Top of GIVEN INFORMATION
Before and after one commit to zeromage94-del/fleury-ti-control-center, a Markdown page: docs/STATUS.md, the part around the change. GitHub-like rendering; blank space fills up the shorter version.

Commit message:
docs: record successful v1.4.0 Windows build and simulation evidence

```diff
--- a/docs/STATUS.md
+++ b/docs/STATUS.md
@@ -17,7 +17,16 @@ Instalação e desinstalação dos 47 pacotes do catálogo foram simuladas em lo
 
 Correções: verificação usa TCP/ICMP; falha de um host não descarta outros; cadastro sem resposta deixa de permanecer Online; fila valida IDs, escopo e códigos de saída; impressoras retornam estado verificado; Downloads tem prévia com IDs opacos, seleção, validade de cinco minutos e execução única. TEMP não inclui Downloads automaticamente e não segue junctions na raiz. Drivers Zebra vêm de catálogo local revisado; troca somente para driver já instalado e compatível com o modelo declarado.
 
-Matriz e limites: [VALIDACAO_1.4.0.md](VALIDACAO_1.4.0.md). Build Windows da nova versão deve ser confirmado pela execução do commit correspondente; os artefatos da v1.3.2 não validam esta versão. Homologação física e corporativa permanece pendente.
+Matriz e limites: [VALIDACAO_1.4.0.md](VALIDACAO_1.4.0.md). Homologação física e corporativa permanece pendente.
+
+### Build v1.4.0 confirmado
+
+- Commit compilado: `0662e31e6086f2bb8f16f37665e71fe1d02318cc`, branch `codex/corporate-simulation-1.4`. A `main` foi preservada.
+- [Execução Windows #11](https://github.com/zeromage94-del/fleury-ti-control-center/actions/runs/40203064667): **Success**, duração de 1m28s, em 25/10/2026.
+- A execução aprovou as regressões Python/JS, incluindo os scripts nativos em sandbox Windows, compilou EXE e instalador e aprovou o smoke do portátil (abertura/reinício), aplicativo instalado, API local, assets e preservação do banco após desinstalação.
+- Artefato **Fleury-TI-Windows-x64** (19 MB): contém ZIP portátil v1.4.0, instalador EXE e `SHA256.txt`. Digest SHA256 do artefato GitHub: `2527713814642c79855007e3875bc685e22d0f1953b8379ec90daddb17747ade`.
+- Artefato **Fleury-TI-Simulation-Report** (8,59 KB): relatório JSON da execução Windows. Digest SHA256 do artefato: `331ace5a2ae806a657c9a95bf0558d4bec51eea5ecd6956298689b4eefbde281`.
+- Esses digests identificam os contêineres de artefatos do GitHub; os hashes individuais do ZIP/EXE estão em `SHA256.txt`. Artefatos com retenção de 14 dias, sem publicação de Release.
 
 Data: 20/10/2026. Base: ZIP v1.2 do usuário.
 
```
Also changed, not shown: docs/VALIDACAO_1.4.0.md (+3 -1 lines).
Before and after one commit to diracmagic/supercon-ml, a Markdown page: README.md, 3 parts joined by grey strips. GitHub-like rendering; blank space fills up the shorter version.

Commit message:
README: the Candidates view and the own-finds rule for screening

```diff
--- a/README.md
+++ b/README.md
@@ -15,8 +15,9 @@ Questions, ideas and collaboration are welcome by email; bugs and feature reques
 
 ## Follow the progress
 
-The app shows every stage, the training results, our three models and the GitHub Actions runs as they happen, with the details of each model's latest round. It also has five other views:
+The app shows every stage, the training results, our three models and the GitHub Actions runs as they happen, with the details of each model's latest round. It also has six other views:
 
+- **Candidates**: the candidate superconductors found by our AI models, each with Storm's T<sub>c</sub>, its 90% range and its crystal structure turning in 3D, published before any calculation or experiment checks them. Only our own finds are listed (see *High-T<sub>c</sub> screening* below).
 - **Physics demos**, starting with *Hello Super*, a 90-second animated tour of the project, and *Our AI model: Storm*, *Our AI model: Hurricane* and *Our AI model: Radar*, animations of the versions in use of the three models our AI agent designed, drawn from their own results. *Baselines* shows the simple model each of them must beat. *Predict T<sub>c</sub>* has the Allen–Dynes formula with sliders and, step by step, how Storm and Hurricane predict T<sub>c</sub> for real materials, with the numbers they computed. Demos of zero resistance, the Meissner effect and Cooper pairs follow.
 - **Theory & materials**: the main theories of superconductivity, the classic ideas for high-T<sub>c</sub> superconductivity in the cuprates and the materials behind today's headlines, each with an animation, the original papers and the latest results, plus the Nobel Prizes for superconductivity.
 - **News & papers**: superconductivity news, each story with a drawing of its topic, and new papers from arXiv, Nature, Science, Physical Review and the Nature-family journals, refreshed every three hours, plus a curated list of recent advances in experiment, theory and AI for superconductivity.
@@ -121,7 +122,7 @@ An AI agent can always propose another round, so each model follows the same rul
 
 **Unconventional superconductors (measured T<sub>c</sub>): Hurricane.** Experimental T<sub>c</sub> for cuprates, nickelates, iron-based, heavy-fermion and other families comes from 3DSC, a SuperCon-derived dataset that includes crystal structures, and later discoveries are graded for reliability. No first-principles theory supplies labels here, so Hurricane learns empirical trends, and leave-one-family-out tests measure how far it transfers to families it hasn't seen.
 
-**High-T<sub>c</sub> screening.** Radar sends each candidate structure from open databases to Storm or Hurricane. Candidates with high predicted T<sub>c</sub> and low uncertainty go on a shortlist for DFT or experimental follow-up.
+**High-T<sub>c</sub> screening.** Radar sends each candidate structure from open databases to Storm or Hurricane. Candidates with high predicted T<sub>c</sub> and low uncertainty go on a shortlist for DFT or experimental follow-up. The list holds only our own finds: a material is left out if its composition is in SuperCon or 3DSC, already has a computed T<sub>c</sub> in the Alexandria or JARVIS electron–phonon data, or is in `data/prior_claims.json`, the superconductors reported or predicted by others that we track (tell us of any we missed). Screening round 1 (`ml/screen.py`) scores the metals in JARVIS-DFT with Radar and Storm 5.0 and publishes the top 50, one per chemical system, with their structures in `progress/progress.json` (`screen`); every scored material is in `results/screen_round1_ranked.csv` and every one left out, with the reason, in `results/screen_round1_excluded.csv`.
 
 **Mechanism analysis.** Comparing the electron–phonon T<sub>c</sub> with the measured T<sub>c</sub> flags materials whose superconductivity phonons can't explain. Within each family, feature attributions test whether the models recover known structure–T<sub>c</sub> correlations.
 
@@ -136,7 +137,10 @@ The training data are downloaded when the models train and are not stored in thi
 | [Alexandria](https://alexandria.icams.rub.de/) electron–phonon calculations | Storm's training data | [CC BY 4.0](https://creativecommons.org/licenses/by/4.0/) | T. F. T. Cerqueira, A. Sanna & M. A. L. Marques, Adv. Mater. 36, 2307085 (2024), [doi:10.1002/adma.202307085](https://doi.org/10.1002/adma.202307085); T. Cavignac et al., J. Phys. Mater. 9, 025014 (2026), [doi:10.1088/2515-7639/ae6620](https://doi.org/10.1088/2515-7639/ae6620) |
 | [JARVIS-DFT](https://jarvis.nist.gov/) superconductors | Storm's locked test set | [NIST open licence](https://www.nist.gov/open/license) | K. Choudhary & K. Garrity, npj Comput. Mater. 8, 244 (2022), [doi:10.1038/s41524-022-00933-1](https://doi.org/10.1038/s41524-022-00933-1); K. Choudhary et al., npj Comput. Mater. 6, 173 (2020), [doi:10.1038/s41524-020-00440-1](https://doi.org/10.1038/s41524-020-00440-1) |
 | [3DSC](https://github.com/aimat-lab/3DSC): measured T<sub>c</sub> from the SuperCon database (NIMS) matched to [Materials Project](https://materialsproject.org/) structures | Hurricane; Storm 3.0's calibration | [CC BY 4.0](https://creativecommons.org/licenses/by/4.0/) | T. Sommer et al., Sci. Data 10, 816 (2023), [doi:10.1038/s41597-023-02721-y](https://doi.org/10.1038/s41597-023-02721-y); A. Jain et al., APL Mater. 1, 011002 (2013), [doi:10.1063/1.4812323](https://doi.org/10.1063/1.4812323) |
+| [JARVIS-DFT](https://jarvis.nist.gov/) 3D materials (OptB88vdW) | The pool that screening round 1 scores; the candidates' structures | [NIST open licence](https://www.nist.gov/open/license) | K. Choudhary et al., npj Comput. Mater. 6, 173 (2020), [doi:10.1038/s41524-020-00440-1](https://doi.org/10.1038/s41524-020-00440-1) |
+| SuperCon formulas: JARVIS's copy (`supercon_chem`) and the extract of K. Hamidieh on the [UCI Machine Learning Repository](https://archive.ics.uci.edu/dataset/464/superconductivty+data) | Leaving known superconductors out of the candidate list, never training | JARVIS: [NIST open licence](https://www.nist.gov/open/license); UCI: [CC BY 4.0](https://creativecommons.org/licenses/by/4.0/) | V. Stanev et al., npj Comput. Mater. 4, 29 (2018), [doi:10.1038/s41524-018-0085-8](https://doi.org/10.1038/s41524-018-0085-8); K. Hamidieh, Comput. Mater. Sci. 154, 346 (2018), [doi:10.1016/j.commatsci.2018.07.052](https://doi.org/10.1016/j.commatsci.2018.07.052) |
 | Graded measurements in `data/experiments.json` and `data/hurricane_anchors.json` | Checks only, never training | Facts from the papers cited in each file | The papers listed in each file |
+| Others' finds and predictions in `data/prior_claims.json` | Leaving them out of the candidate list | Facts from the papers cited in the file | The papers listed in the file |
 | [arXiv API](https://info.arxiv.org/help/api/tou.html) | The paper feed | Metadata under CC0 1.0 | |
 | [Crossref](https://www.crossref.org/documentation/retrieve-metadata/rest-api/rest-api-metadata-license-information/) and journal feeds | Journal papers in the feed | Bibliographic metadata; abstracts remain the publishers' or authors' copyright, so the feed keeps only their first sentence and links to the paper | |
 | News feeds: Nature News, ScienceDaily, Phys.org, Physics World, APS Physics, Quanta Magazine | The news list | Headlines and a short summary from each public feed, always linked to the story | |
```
Bottom of GIVEN INFORMATION
WHAT IS EXPECTED
Check the entries above for the word "STATUS" and copy every line where it turns up.

EXERCISE ANSWER
Before and after one commit to zeromage94-del/fleury-ti-control-center, a Markdown page: docs/STATUS.md, the part around the change. GitHub-like rendering; blank space fills up the shorter version.
--- a/docs/STATUS.md
+++ b/docs/STATUS.md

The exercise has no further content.